Once you choose your classification, you’re ready to submit your Application for a Qualifying Party Certificate. You’ll need to get it notarized, send in the $36 fee, and include a notarized Work Experience Affidavit.
Within a few weeks, you should hear back from the state. Assuming you’ve completed the QP certificate correctly, they’ll notify you that you’re pre-approved to take the required exams and classes.
#3: Take the required course and pass the required exam
Next up, you need to take the New Mexico Business & Law course that’s required for all contracting company qualifying parties. It’s a 16-hour course, but you can do it online. Alternatively, you can study for and take the business and law exam, but it costs $68.88 and the test itself is 130 minutes. If you don’t pass, you’ll have to do it again. Taking the online business and law course ensures you can knock this to-do out in one go.
Additionally, you need to take the relevant exam for your classification. To get info about the exam, check out the candidate bulletin from PSI, the company that proctors the exam for the NMRLD.
To schedule your exam once you’re preapproved, you can head to PSI’s website. Choose “New Mexico” from the jurisdiction dropdown, then choose “NM Construction” from the “Select Account” menu. Finally, choose your classification from the last dropdown menu to pull up the PSI page on the relevant exam.
#4: Register your business with the state
Next up, it’s time to establish your business with the proper state agencies. You’ll work with the Secretary of State to start your business.
As part of the process to establish your business, you’ll need to get a tax registration certificate from the Tax and Revenue Department and get a $10,000 bond.
#5: Submit the application for your business
Now, it’s finally time to submit your New Mexico Application for Contractor License. You’re going to need to attach a handful of things to your application, too. In addition to your completed, notarized application, make sure you include:
- The $36 application fee
- The relevant fee for the classification you want ($300 for GB02, GB98, GA98, GF98, EE98, MM98; $150 for all others)
- Your license bond
- Your tax registration certificate
- Your certificate from the Secretary of State and/or New Mexico Public Regulation Commission (NMPRC)
- A certificate of completion for your QP’s business and law course
- QP test scores for any relevant classification exams

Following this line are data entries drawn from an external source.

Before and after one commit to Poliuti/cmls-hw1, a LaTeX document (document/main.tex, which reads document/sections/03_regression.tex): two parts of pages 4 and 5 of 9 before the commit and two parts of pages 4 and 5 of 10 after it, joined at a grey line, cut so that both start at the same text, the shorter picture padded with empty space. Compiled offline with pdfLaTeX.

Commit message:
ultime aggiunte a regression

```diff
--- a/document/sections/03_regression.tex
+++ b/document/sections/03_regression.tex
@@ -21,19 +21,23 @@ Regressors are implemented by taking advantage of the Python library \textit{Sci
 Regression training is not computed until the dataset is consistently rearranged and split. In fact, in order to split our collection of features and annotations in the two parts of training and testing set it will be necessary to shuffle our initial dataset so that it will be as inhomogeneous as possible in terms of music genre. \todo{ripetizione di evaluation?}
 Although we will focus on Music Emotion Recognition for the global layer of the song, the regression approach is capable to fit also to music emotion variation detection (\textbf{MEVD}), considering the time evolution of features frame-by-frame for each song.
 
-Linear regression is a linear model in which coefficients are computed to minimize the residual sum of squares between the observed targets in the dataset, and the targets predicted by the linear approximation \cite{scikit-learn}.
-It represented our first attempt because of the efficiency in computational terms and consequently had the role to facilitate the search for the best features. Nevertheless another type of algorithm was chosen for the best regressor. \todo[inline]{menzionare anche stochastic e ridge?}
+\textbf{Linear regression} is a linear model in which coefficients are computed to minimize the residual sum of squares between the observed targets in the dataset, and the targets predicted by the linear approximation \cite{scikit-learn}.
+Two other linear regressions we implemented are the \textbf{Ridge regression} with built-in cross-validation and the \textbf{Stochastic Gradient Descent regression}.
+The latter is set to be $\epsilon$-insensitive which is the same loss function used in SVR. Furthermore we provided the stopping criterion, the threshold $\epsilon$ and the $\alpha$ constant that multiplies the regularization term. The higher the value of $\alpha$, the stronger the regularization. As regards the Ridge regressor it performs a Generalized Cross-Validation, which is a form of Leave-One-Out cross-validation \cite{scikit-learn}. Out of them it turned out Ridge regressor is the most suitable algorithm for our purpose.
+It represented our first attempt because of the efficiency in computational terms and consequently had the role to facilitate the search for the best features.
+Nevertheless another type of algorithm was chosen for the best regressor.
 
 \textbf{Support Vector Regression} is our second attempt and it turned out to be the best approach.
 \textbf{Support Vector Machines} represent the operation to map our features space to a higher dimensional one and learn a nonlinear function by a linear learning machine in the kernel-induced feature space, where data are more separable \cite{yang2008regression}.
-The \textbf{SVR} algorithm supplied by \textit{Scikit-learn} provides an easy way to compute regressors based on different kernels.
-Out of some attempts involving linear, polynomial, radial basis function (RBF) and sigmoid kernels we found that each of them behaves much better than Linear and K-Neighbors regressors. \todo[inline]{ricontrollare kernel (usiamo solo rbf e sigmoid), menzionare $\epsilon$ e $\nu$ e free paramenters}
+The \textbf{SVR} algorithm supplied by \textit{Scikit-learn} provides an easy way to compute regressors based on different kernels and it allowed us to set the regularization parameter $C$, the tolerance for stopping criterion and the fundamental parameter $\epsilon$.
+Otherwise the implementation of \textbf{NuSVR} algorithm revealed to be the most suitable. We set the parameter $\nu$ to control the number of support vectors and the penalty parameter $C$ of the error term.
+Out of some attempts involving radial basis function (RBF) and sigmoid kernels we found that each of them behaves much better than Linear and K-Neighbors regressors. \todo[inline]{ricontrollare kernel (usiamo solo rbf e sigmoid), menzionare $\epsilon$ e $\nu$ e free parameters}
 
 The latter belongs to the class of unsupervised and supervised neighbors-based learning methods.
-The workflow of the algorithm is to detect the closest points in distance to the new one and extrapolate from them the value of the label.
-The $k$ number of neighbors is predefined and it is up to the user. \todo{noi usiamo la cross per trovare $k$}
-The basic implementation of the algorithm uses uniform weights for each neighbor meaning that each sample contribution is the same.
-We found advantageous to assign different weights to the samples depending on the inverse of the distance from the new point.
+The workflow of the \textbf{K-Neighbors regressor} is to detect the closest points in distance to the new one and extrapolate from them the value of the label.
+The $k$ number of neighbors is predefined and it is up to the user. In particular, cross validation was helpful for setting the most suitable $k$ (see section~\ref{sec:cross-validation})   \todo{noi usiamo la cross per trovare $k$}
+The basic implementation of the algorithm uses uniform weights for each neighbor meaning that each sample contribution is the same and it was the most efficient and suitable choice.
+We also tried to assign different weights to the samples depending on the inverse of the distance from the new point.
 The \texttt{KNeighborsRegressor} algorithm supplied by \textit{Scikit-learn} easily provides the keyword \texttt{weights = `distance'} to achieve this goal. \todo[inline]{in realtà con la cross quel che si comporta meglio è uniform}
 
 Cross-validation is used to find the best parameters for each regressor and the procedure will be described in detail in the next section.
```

Getting your New Mexico contractors license requires a fair bit of work. But once you get through this process, you’ll be ready to legally take on projects throughout the state. And since the NMRLD offers license verification on their website, your future clients will be able to see that you’re properly sanctioned by the state, helping you win more business.